16. De Serres SA, Vadivel N, Mfarrej BG, et al. Monocyte-secreted inflammatory cytokines are associated with transplant glomerulopathy in renal allograft recipients. Transplantation 2011;15;91(5):552-559.

17. Gyanendra Kumar Sonkar, Sangeeta Singh, Satyendra Kumar Sonkar, Usha Singh, Rana Gopal Singh. Evaluation of serum interleukin 6 and tumour necrosis factor alpha levels, and their association with various non-immunological parameters in renal transplant recipients. Singapore Med J 2013;54(9):511-515.

18. Gullestad L, Simonsen S, Ueland T, et al. Possible role of proinflammatory cytokines in heart allograft coronary artery disease. Am J Cardiol 1999;84:999-1003.

19. Fernández-Real JM, Broch M, Vendrell J, Rieart W. Interleukin-6 gene polymorphism and lipid abnormalities in healthy subjects. J Clin Endocrinol Metab 2000;85:1334-1339.

20. Greenberg AS, Nordan RP, McIntosh J,et al. Interleukin-6 reduces lipoprotein lipase activity in adipose tissue of mice in vivo and in 3T3-L1 adipocytes: a possible role for interleukin-6 in cancer cachexia. Cancer Res. 1992;52:4113-4116

21. Hingorani S, Gooley T, Pao E, Sandmaier B, McDonald G. Urinary cytokines after HCT: evidence for renal inflammation in the pathogenesis of proteinuria and kidney disease. Bone Marrow Transplant. 2014;49(3):403-409.

Acta Medica Marisiensis

The Journal of The University of Medicine and Pharmacy of Targu-Mures
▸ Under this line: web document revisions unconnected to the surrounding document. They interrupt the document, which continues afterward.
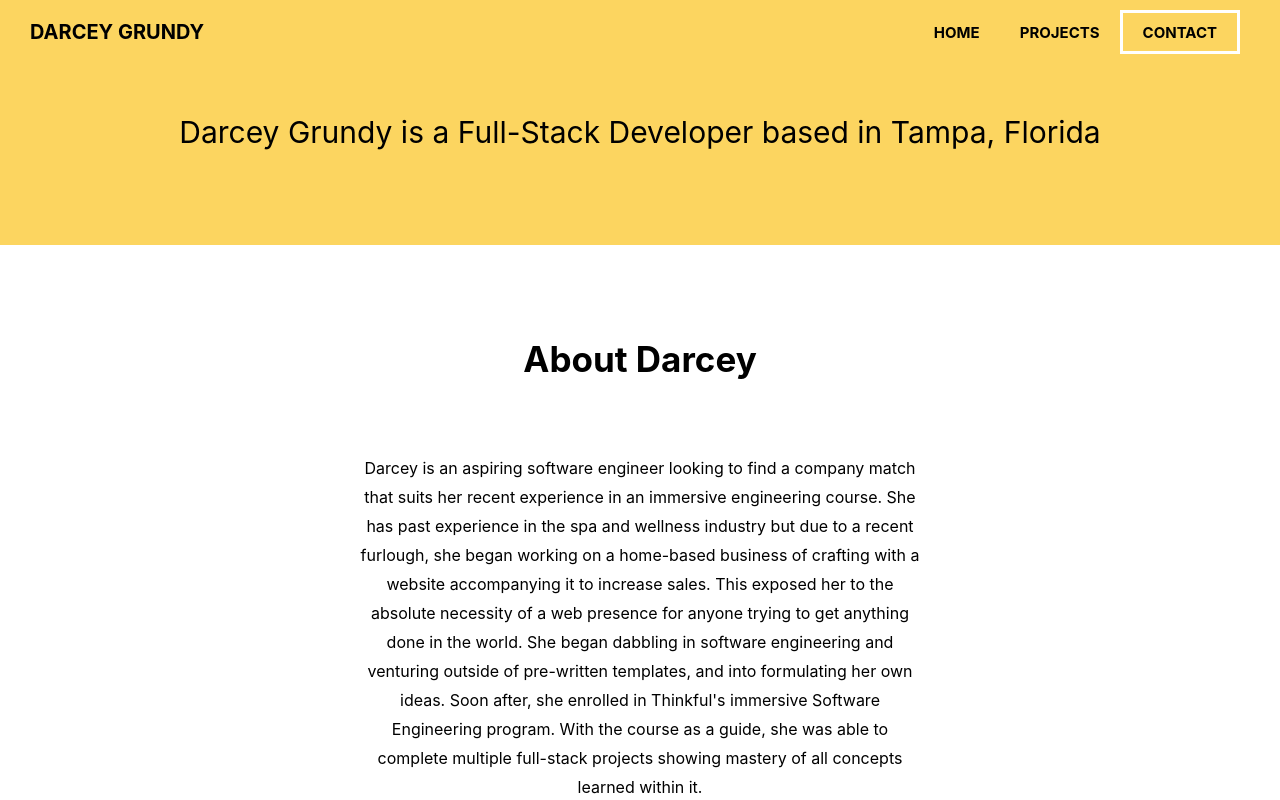
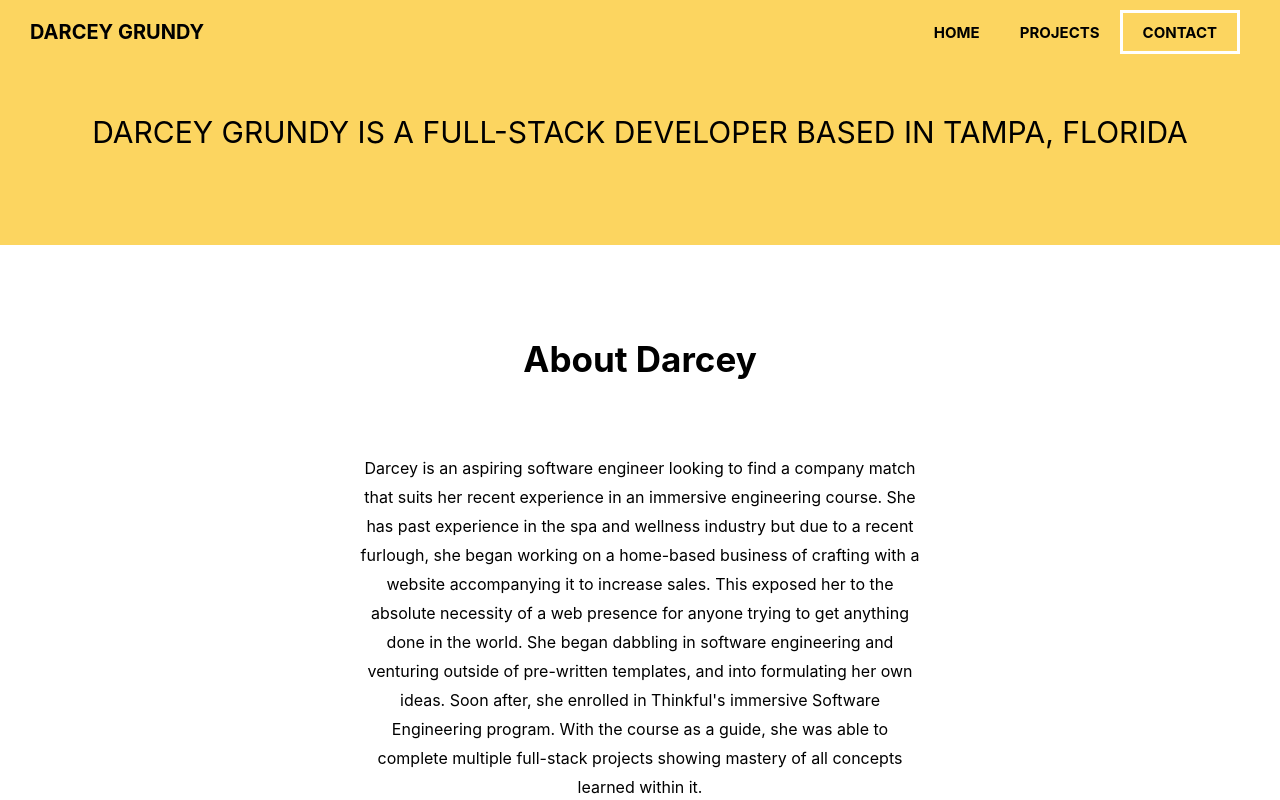
Before and after one commit to grundydarcey/UpdatedDevPortfolio, a React (Create React App) app: page / in a window 1280 px wide. Shown: the top 800 px of the page. Built offline with nearby package versions, Linux system fonts and the light colour scheme.

Commit message:
remove extra lines

```diff
--- a/src/App.js
+++ b/src/App.js
@@ -6,7 +6,7 @@ import Projects from './Projects/projects';
 import Navigation from './Navigation/navigation';
 import Footer from './Footer/footer';
 import './App.css';
-import Links from './Links/links';
+//import Links from './Links/links';
 
 function App() {
   return (
@@ -14,6 +14,7 @@ function App() {
       <div className='body'>
         <Navigation />
         <Route exact path='/' component={Home} />
+        <Route exact path='/home' component={Home} />
         <Route exact path='/contact' component={Contact} />
         <Route exact path='/portfolio' component={Projects} />
       </div>
--- a/src/Navigation/navigation.js
+++ b/src/Navigation/navigation.js
@@ -1,8 +1,8 @@
 import React from 'react';
 import { Link } from 'react-router-dom';
-import Home from '../Home/home';
-import Contact from '../Contact/contact';
-import Portfolio from '../Projects/projects';
+//import Home from '../Home/home';
+//import Contact from '../Contact/contact';
+//import Portfolio from '../Projects/projects';
 import './navigation.css';
 
 export default function Navigation() {
@@ -21,7 +21,7 @@ export default function Navigation() {
         </div>
       </div>
       <div className='centeredtext'>
-        <p>Darcey Grundy is a Full-Stack Developer based in Tampa, Florida</p>
+        <p>DARCEY GRUNDY IS A FULL-STACK DEVELOPER BASED IN TAMPA, FLORIDA</p>
       </div>
     </div>
   )
```
Also changed, not shown: 1 other file (tests, documents, lock files or other folders).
Journal Information


All Time Past Year Past 30 Days
Abstract Views 0 0 0
Full Text Views 70 70 11
PDF Downloads 18 18 3